Series: Vampire Queen # 1
Description: Lenah Beaudonte is, in many ways, your average teen: the new girl at Wickham Boarding School, she struggles to fit in enough to survive and stand out enough to catch the eye of the golden-boy lacrosse captain. But Lenah also just happens to be a recovering five-hundred-year-old vampire queen. After centuries of terrorizing Europe, Lenah is able to realize the dream all vampires have -- to be human again. After performing a dangerous ritual to restore her humanity, Lenah entered a century-long hibernation, leaving behind the wicked coven she ruled over and the eternal love who has helped grant her deep-seated wish.
Until, that is, Lenah draws her first natural breath in centuries at Wickham and rediscovers a human life that bears little resemblance to the one she had known. As if suddenly becoming a teenager weren’t stressful enough, each passing hour brings Lenah closer to the moment when her abandoned coven will open the crypt where she should be sleeping and find her gone. As her borrowed days slip by, Lenah resolves to live her newfound life as fully as she can. But, to do so, she must answer ominous questions: Can an ex-vampire survive in an alien time and place? What can Lenah do to protect her new friends from the bloodthirsty menace about to descend upon them? And how is she ever going to pass her biology midterm?
Review: Infinite Days tells the tale of Lenah Beaudonte, the most powerful vampire of the 15th century. She leads a coven of four vampires, all of which she created. Together, they torture humans and rule over other covens. It sounds like a great life, right? Not to Lenah. Being over 500 years old, she's starting to go a little vampire crazy. Being able to live is forever is starting to get to her. So she gets her mate, Rhode, to do a ritual that nobody has ever survived from. One that would make her human again, and him dead. And it works.
100 years later, she wakes up into modern day society, in a boarding school called Wickham. All that's left is Rhode's ashes and a sword from the 15th century. She has to blend in with these students, so she can get her wish of being human again. But she knows, when the time comes, that her coven will come looking for her, to kill her.

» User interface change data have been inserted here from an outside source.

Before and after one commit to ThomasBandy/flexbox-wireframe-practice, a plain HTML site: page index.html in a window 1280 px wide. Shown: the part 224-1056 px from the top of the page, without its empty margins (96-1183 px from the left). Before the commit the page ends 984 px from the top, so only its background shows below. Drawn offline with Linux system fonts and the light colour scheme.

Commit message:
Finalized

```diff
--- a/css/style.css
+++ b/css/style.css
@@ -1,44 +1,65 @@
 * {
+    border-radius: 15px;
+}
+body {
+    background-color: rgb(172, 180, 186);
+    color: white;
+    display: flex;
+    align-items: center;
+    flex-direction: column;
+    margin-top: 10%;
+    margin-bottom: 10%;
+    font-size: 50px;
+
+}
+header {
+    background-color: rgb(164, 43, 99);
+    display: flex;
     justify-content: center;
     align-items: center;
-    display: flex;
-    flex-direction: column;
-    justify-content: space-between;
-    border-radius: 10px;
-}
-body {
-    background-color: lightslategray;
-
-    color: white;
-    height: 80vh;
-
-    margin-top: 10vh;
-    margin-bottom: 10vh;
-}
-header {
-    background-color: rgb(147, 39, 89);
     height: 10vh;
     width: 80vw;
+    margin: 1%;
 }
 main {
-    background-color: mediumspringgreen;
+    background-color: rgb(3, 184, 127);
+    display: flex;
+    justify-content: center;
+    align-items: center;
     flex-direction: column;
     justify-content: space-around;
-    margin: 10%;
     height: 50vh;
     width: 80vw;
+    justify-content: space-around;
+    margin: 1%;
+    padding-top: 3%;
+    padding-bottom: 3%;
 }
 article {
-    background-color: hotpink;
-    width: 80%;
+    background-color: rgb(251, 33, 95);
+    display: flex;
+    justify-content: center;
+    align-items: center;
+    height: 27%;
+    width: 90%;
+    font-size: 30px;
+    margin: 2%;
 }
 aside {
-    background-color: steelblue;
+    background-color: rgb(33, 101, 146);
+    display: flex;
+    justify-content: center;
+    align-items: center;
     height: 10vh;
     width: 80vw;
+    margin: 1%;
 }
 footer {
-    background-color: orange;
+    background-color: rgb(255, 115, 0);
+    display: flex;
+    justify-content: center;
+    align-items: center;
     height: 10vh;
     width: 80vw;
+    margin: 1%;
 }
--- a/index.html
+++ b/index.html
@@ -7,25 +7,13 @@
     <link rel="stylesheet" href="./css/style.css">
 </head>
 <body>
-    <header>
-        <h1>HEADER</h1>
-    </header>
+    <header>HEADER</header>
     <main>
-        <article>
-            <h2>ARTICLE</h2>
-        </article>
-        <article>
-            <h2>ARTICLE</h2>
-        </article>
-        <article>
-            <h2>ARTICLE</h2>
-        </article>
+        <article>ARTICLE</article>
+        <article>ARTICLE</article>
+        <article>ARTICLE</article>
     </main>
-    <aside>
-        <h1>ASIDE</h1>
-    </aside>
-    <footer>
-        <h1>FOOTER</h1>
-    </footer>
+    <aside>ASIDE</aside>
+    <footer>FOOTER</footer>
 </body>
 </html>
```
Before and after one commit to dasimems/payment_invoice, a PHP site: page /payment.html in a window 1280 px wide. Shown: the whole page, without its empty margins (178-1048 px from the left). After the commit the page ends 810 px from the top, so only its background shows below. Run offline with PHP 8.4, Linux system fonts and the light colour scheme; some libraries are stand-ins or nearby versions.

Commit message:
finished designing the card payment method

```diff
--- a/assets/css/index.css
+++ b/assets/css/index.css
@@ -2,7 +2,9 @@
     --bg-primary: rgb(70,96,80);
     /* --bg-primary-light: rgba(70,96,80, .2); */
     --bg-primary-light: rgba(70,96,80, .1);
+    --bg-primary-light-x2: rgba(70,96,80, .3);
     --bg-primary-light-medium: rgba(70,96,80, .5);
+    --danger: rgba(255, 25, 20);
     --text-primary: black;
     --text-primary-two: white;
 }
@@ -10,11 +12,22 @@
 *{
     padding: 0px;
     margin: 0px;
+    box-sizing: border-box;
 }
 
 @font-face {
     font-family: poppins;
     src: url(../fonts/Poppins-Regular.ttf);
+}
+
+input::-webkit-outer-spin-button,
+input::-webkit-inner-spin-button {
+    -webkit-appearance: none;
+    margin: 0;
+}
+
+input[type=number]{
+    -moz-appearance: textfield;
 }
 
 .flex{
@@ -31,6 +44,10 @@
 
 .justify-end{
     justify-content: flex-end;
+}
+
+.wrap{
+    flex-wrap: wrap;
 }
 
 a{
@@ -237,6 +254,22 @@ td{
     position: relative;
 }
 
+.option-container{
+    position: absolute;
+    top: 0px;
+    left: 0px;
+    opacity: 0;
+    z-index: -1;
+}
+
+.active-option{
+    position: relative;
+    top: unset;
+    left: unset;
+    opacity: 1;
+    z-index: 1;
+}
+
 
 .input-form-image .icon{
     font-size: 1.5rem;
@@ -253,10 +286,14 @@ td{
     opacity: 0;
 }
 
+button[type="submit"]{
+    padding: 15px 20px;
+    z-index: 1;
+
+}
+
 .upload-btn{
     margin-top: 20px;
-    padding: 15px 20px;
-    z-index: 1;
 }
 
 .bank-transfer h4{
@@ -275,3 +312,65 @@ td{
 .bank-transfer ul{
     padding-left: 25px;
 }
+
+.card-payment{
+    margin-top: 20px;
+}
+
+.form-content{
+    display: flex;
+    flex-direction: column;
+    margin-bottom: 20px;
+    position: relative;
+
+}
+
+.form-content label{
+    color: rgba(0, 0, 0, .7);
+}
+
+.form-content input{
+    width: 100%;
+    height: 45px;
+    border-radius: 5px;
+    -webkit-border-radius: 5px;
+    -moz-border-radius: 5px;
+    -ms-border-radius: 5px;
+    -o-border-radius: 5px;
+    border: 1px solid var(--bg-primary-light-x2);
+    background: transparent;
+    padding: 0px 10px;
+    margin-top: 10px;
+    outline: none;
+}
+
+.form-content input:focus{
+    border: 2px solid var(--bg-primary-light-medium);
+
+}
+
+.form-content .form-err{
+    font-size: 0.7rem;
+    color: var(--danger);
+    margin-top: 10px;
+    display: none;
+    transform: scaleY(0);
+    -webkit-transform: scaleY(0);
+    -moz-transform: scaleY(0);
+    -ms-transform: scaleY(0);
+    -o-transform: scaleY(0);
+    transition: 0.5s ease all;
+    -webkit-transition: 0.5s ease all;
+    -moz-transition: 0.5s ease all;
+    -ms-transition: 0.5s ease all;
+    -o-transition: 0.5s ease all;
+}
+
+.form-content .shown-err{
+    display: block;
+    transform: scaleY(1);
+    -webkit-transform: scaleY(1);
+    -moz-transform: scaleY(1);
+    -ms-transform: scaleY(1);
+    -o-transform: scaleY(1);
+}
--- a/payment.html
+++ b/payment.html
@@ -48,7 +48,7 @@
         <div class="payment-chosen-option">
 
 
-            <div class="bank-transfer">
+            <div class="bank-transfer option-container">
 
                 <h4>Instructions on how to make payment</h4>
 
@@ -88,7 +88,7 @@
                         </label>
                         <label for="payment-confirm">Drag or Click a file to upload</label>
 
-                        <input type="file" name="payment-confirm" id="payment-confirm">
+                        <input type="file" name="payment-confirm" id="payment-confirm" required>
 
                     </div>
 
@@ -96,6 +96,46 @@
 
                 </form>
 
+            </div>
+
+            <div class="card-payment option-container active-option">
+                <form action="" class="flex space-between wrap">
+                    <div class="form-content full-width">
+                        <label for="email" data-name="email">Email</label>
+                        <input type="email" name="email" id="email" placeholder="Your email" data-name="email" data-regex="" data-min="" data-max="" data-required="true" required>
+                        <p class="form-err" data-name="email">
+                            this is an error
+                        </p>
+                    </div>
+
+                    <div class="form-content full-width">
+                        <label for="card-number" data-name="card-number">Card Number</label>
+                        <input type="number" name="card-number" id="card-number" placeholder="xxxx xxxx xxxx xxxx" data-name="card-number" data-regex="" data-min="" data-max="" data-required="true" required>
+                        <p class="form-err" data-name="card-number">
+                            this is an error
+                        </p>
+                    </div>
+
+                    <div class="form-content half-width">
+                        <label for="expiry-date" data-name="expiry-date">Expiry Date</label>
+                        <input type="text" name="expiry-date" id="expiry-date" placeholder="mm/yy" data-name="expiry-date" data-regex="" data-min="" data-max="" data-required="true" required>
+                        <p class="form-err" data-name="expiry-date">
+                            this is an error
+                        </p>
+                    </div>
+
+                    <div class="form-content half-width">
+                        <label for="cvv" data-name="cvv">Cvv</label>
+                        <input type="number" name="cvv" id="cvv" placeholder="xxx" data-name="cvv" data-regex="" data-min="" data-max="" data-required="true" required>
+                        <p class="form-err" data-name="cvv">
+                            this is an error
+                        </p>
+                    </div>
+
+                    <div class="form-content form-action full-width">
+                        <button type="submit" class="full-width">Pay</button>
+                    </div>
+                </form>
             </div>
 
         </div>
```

Infinite Days is one of the best vampire books I've ever read. The way Maizel described everything, from Lenah's awakening to the dreams to the flashbacks, mad me feel like I was there. In most vampire books, I usually think 'Wooo being a vampire will be AWESOME!'. But in Infinite Days, it's the worst possible thing. It truly is being undead, with no feelings toward what your doing, no empathy.
That's why Lenah wants to be human again. She wants to feel. I remember the scene when she's walking up the stairs, with her hand on the railing. Being a vampire, her sense of touch was gone. But now she feels the wood slice in the railing, the groove of the wood. Then when she's on the beach, feeling the sand particles. It really was a reawakening.
Lenah is such a likeable main character.I liked her when she was a bitchy vampire, and even when she was flirting with Justin. think I really started loving her, when her coven forces her to kill a child, and instead, she takes the child home to safety. It really shows that that's her past, and she doesn't want to be a part of the coven anymore. That was also where I started crying
The supporting characters were great, also. Justin Enos was the boy who set her free. He loved her, even knowing what she was and what she did. He helped her become someone that she wanted to be. Rhode was a big part of the book too, even though he dies in the beginning. He's always in the back of Lenah's mind, and he is present during the flashbacks. He truly cared about Lenah, and even sacrificed himself so she can become a human.
Overall, Infinite Days is a book about awakenings, love, starting over, and moving on. You should pick it up.
"I was Lenah Beaudonte. No longer a vampire of the worst order.
No more the leader of a coven on night wanderers.
I was set free."
-Infinite Days; Rebecca Maizel